* Task brief
Every line in the entries that holds "form" should be identified and copied.

Front-end code change data:
────
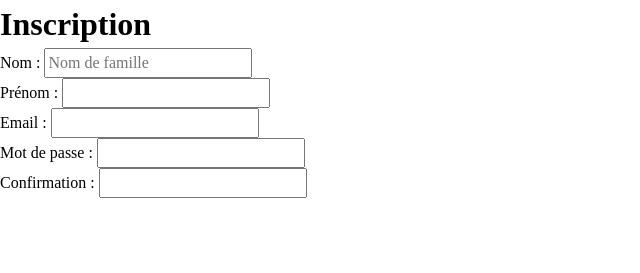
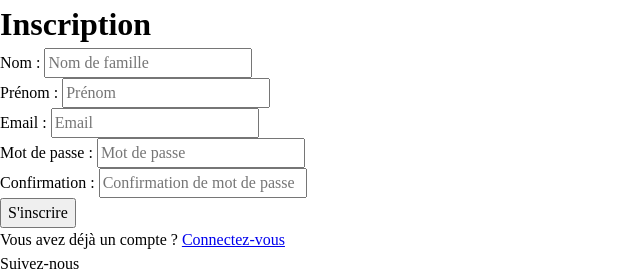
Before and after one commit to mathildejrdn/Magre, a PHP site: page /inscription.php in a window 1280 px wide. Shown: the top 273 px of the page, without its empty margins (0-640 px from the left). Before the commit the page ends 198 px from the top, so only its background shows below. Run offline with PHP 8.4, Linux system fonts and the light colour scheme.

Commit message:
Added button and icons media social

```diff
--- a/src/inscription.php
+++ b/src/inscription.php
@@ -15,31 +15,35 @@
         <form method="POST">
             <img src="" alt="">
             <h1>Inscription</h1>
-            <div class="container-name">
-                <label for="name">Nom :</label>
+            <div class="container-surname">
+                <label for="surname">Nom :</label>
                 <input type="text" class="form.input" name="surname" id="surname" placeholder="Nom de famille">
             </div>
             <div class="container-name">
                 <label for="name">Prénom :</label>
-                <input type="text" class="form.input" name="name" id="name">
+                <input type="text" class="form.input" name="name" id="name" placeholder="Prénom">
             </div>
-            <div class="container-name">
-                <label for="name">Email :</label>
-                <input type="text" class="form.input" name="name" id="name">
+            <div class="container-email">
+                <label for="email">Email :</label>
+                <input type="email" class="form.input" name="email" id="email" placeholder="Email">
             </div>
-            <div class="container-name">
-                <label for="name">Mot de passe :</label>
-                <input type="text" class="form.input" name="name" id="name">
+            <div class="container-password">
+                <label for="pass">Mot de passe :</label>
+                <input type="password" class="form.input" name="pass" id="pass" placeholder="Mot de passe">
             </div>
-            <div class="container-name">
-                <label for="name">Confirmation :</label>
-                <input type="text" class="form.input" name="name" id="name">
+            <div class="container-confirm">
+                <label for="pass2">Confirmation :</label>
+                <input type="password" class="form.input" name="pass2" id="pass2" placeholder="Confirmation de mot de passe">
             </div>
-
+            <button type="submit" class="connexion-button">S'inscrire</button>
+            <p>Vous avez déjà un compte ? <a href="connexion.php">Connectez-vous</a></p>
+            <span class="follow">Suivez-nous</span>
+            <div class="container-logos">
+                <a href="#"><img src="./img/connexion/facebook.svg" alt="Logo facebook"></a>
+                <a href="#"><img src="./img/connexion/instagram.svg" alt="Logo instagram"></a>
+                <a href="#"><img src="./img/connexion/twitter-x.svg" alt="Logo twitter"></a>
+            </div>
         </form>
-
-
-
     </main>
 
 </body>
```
────
* Solution to this problem
         <form method="POST">
                 <input type="text" class="form.input" name="surname" id="surname" placeholder="Nom de famille">
-                <input type="text" class="form.input" name="name" id="name">
+                <input type="text" class="form.input" name="name" id="name" placeholder="Prénom">
-                <input type="text" class="form.input" name="name" id="name">
+                <input type="email" class="form.input" name="email" id="email" placeholder="Email">
-                <input type="text" class="form.input" name="name" id="name">
+                <input type="password" class="form.input" name="pass" id="pass" placeholder="Mot de passe">
-                <input type="text" class="form.input" name="name" id="name">
+                <input type="password" class="form.input" name="pass2" id="pass2" placeholder="Confirmation de mot de passe">
         </form>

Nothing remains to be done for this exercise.